Investment Philosophy & Key Selling points

We believe that Carmignac P. Global Bond has the tools to meet these macro-economic and financial challenges, notably through:

    1. A global investment universe that allows us to identify macro-economic trends around the world. This allows us to invest in all geographical areas and to take advantage of any macroeconomic asynchrony across all eligible assets.
    2. A multitude of alpha sources across all bond sub-sectors, including interest rates, credit and currency strategies in both developed and emerging markets.
    3. A flexible and unconstrained investment process that aims to "cross the cycles" that employs both long and short strategies to optimize performance while mitigating risk in all market conditions, enabling us to meet our clients' current challenges.
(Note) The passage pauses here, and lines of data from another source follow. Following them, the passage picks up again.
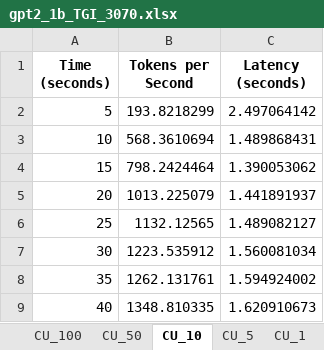
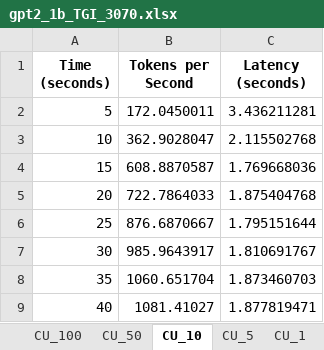
Before and after one commit to KeesGeerligs/nosana, an Excel workbook: metrics/gpt2_1b_TGI_3070.xlsx, sheet CU_10, drawn as a sheet; values as stored, in another font and other column widths than the file's, no borders; the diff names each change by its address in the sheet, - before the commit and + after, or states it on an @@ line.

```diff
--- a/metrics/gpt2_1b_TGI_3070.xlsx (sheet CU_10)
+++ b/metrics/gpt2_1b_TGI_3070.xlsx (sheet CU_10)
-B2 (Tokens per Second): 193.8218299
+B2 (Tokens per Second): 172.0450011
-C2 (Latency (seconds)): 2.497064142
+C2 (Latency (seconds)): 3.436211281
-B3 (Tokens per Second): 568.3610694
+B3 (Tokens per Second): 362.9028047
-C3 (Latency (seconds)): 1.489868431
+C3 (Latency (seconds)): 2.115502768
-B4 (Tokens per Second): 798.2424464
+B4 (Tokens per Second): 608.8870587
-C4 (Latency (seconds)): 1.390053062
+C4 (Latency (seconds)): 1.769668036
-B5 (Tokens per Second): 1013.225079
+B5 (Tokens per Second): 722.7864033
-C5 (Latency (seconds)): 1.441891937
+C5 (Latency (seconds)): 1.875404768
-B6 (Tokens per Second): 1132.12565
+B6 (Tokens per Second): 876.6870667
-C6 (Latency (seconds)): 1.489082127
+C6 (Latency (seconds)): 1.795151644
-B7 (Tokens per Second): 1223.535912
+B7 (Tokens per Second): 985.9643917
-C7 (Latency (seconds)): 1.560081034
+C7 (Latency (seconds)): 1.810691767
-B8 (Tokens per Second): 1262.131761
+B8 (Tokens per Second): 1060.651704
-C8 (Latency (seconds)): 1.594924002
+C8 (Latency (seconds)): 1.873460703
-B9 (Tokens per Second): 1348.810335
+B9 (Tokens per Second): 1081.41027
-C9 (Latency (seconds)): 1.620910673
+C9 (Latency (seconds)): 1.877819471
```
Also changed, not shown: sheet CU_100, sheet CU_50, sheet CU_1, sheet CU_5.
As a reminder, our main investment guidelines are as follows:

  • Modified duration: -4 to 10.
  • Structured credit exposure: 0 to 10%.
  • Credit derivatives: 0% to 30% (on iTraxx and CDX indices).
  • FX: FX strategies can be either a performance driver or a risk management tool.
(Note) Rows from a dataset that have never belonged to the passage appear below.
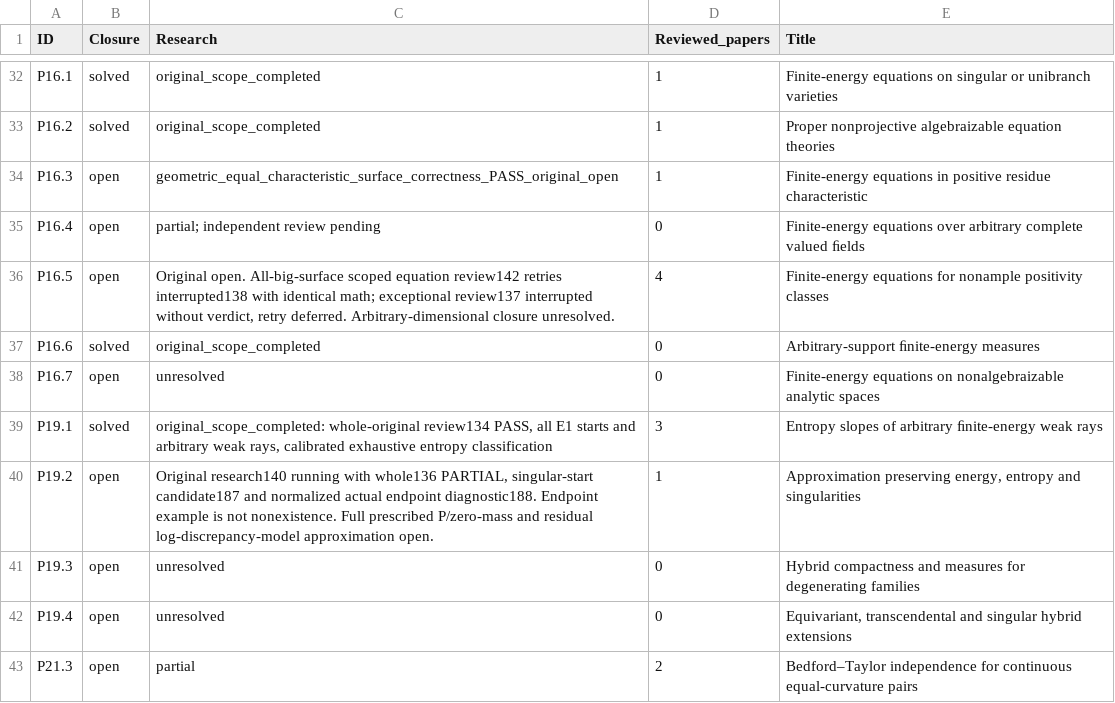
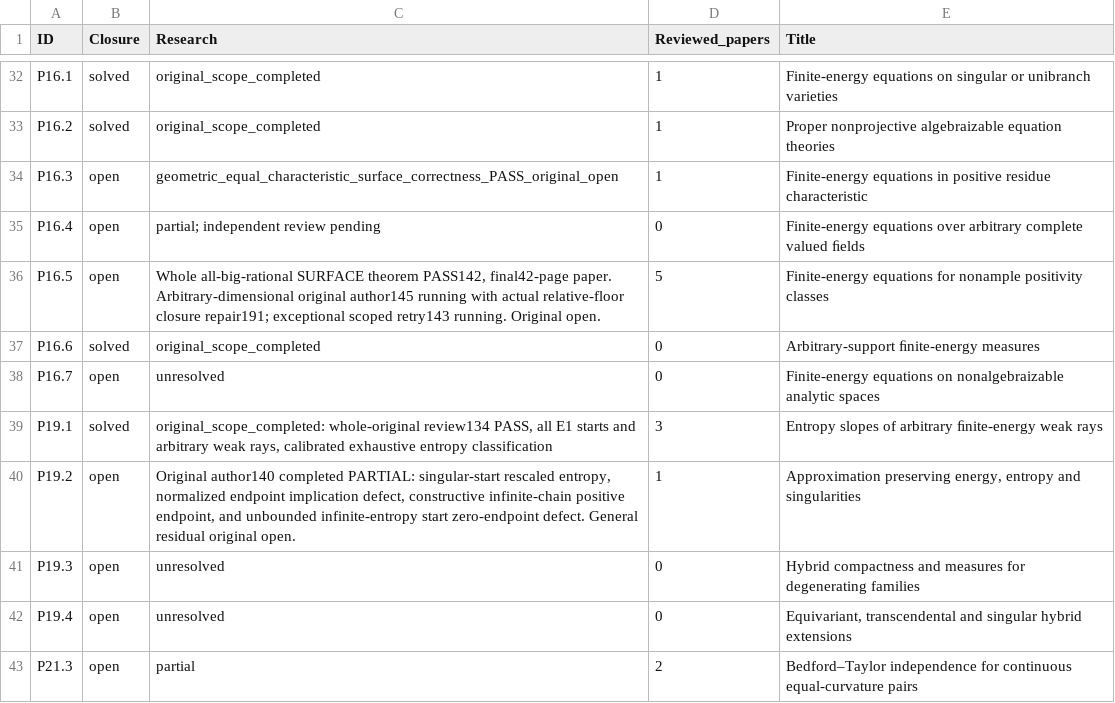
Before and after one commit to MingchenXia/nonarchimedean-pluripotential-theory, a TSV file: manuscript/editorial/xean_research_20261003/checklist-current.tsv, drawn as a sheet; only a part is shown, gaps mark what is left out.

```diff
--- a/manuscript/editorial/xean_research_20261003/checklist-current.tsv
+++ b/manuscript/editorial/xean_research_20261003/checklist-current.tsv
@@ -35,3 +35,3 @@ P16.3	open	geometric_equal_characteristic_surface_correctness_PASS_original_open
 P16.4	open	partial; independent review pending	0	Finite-energy equations over arbitrary complete valued ﬁelds
-P16.5	open	Original open. All-big-surface scoped equation review142 retries interrupted138 with identical math; exceptional review137 interrupted without verdict, retry deferred. Arbitrary-dimensional closure unresolved.	4	Finite-energy equations for nonample positivity classes
+P16.5	open	Whole all-big-rational SURFACE theorem PASS142, final42-page paper. Arbitrary-dimensional original author145 running with actual relative-floor closure repair191; exceptional scoped retry143 running. Original open.	5	Finite-energy equations for nonample positivity classes
 P16.6	solved	original_scope_completed	0	Arbitrary-support ﬁnite-energy measures
@@ -39,3 +39,3 @@ P16.7	open	unresolved	0	Finite-energy equations on nonalgebraizable analytic spa
 P19.1	solved	original_scope_completed: whole-original review134 PASS, all E1 starts and arbitrary weak rays, calibrated exhaustive entropy classification	3	Entropy slopes of arbitrary ﬁnite-energy weak rays
-P19.2	open	Original research140 running with whole136 PARTIAL, singular-start candidate187 and normalized actual endpoint diagnostic188. Endpoint example is not nonexistence. Full prescribed P/zero-mass and residual log-discrepancy-model approximation open.	1	Approximation preserving energy, entropy and singularities
+P19.2	open	Original author140 completed PARTIAL: singular-start rescaled entropy, normalized endpoint implication defect, constructive infinite-chain positive endpoint, and unbounded infinite-entropy start zero-endpoint defect. General residual original open.	1	Approximation preserving energy, entropy and singularities
 P19.3	open	unresolved	0	Hybrid compactness and measures for degenerating families
```
Also changed, not shown: 42 other files.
Finally, the fund's Portfolio Manager, relies on the contributions of the entire Fixed Income investment professionals’ team at Carmignac, which is composed of around 20 people, including analysts, economists and portfolio managers.

1. We see global inflation become more and more persistent as we go

The past decade was clearly marked by a trend of low global growth and deflationary forces. It is also these deflationary forces that drove most central banks’ very accommodative policies, to which we easily got accustomed to. Consequently, in the past decade (ending in 2020-2021), we had on the one hand fixed income markets continuing their bull trend, while on the other hand commodities and certain currency baskets for instance, performed poorly (in relative terms).

This global picture has dramatically changed as of late. What we have witnessed in recent months is that overall inflation has not only increased but also expanded (in terms of affected sectors). It is no longer confined to a few COVID-sensitive sectors but now includes areas and categories in which elevated rates of inflation tend to stick around for longer, hence become more persistent going forward.

On top of which, come cost pressures notably linked to commodity prices and supply chain disruptions resulting from the Russia-Ukraine crisis or the Chinese zero-Covid lockdown policies. These are undoubtfully adding more stress to this already volatile trend.

We now expect inflation to be past peak levels, therefore inflecting, but persistently above the 2% threshold throughout 2022 and into 2023.

  • Carmignac

    Source: Carmignac, Bloomberg, April 2022

So, in a context of rising interest rates but persistently strong inflation, fixed income investors are left with little options in the short run that help to pass through the storm. Certainly, commodities or commodity linked assets (such as selected currency baskets) have so far proven successful.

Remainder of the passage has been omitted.